Native American Issues

Indian Country’s Housing Crisis is a Public Health Crisis

June 26, 2020  • Joseph Kunkel & Aspen Global Leadership Network

Overcrowding and lack of housing heighten the dangers posed by COVID-19.  

The COVID-19 pandemic has reached Indian Country, with a reported 17,089 cases as of June 20, 2020, according to Indian Health Services. That’s more cases than in many nations, and an ongoing housing crisis—with multiple families often sharing one roof—is fanning the flames of an already highly contagious virus, laying bare the impact housing has on our health.

Here in Indian Country, it’s not uncommon to see 18 or more people living in a single 900 square-foot-house—a size that, in what is now known as America, more typically provides shelter for a family of four. For American Indians, homelessness is characterized by overcrowding, not individuals living on the streets. Our indigenous values impel us to care for one another under the same roof, regardless of whether we have ample space. According to a study from the Housing Assistance Council (HAC), approximately 9 percent of native populations live with overcrowding, compared with the national average of 3 percent. The Department of Housing and Urban Development (HUD) has found that Indian Country faces a deficit of 68,000 housing units per year. The real need is likely triple that.

Insufficient access to capital is one of the underlying causes of these problems. The Indian Housing Block Grant—one of the key programs under the Native American Housing Assistance and Self Determination Act—has received mostly level funding since its implementation in 1998. Had it kept pace with inflation, the grant program would have already received nearly $1 billion. At current levels, tribal nations’ purchasing power is less than it was 20 years ago. This diminished budget allows for the development of only around 1,000 new units per year—far below the 68,000 HUD has deemed necessary.

While overcrowding and a shortage of affordable housing are not new problems, they have taken on special urgency since the start of the pandemic. Not only does overcrowding make physical distancing, impossible. Native American populations have disproportionate levels of underlying conditions, like heart disease and diabetes, making us particularly susceptible to complications from COVID-19.

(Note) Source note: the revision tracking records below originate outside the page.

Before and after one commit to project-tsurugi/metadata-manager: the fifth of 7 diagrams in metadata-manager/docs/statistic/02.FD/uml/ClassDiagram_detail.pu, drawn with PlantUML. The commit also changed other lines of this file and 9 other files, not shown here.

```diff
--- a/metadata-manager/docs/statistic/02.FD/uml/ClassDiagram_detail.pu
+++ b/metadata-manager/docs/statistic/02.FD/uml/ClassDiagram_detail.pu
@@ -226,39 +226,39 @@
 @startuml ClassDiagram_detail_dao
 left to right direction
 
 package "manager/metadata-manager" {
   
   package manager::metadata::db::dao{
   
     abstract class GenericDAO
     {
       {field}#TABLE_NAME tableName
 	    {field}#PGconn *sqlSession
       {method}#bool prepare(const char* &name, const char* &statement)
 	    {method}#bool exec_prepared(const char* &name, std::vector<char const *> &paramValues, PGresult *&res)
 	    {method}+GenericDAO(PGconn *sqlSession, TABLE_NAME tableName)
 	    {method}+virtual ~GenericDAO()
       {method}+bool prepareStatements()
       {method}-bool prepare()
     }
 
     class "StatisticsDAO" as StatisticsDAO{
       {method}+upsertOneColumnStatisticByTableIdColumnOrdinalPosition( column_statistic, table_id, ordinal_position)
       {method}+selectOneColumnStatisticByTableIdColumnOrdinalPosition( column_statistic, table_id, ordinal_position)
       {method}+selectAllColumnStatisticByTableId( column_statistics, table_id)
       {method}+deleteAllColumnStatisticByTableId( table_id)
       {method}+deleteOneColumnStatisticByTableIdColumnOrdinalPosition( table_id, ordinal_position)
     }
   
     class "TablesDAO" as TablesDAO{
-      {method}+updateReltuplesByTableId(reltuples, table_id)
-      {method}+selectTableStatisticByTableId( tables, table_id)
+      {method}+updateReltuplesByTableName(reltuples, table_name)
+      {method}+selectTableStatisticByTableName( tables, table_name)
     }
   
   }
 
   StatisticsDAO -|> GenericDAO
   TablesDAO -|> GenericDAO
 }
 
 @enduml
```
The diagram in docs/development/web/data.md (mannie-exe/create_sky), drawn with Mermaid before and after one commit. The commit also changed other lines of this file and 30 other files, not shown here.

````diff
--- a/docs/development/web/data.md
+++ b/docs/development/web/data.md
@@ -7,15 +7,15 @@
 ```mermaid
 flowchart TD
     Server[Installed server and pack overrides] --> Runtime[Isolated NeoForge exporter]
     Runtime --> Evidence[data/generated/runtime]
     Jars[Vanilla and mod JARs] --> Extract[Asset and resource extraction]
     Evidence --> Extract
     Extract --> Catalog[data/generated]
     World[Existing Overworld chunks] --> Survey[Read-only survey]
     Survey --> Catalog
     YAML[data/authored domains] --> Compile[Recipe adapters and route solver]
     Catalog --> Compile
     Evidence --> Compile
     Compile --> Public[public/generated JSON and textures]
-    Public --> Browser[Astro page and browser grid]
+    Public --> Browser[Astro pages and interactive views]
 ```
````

Tribal governments can no longer afford to tolerate substandard housing that deteriorates quickly. Or worse, emergency shelters that were never meant to be housing at all. Constructing sustainable, long-term housing in Indian Country is an investment worth making. Now is the time for tribal governments and those of us from the architecture and design community to come together and act. In March, the federal government passed its $2.2 trillion coronavirus stimulus package, which allocated $8 billion to tribal governments. Of that, $300 million has been earmarked for federal Indian housing programs. This funding coupled with lessons learned from recent success stories offers a way forward. It is possible to redesign, design, and construct homes that Native families can take pride in for generations to come.

Examples of such housing already exist. In Tacoma, Washington, the design firm Environmental Works partnered with the Puyallup Nation Housing Authority to develop “Place of Hidden Waters,” a 20-unit affordable tribal townhouse complex that marries contemporary design with traditional American Indian elements. The project team engaged the housing authority, community members, and an architect at the onset of the design process. This approach resulted in an affordable, culturally-responsive development that achieved LEED Platinum certification and set an impressive standard for green housing nationwide.

Image: Place of Hidden Waters

Another notable success is a 150-home subdivision developed on the Pueblo of San Felipe in New Mexico, which shows what’s possible when tribal governments get creative in the face of undue economic constraints. Rather than simply building a handful of homes using approximately $500,000 in annual funding from the Indian Housing Block Grant, the Pueblo’s Housing Authority used a series of Title VI loans for construction before converting the new mortgages into Section 184 loans. This empowered the housing authority to leverage its initial funding of $600,000 into nearly $5 million in housing development.

Housing is also a powerful vehicle for economic development. Instead of signing contracts with outside labor and importing materials, tribal governments should hire local builders, developers, and craftspeople. Not only will this help develop a skilled and unskilled workforce that redistributes profit back into the community; it will ensure completed projects reflect indigenous values.

COVID-19 is an acute condition that’s exposing the chronic disenfranchisement of Native communities and marginalized communities around the United States. An investment in housing is an investment in our future health and resilience. Together as a nation, as Native and non-native peoples, we need to create models that aren’t just a quick fix, but a sustainable, long-term solution that will help us as a collective society weather the storm now and for many generations to come.

Joseph Kunkel, a citizen of the Northern Cheyenne Nation is the Director of MASS Design Groups’ Sustainable Native Communities Design Lab in Santa Fe, NM. In 2019, Joseph was awarded an Obama Foundation Fellowship for his work exploring transformational change that aligns with indigenous values and honors the worldviews of Indigenous populations. As a 2019 Civil Society Fellow, and a member of the Aspen Global Leadership Network, Joseph is working towards developing lasting impact within American society where Indigenous peoples have a seat at the table. Joseph is a recipient of the Rauschenberg SEED award, Creative Capital Award, and Enterprise Rose Fellowship.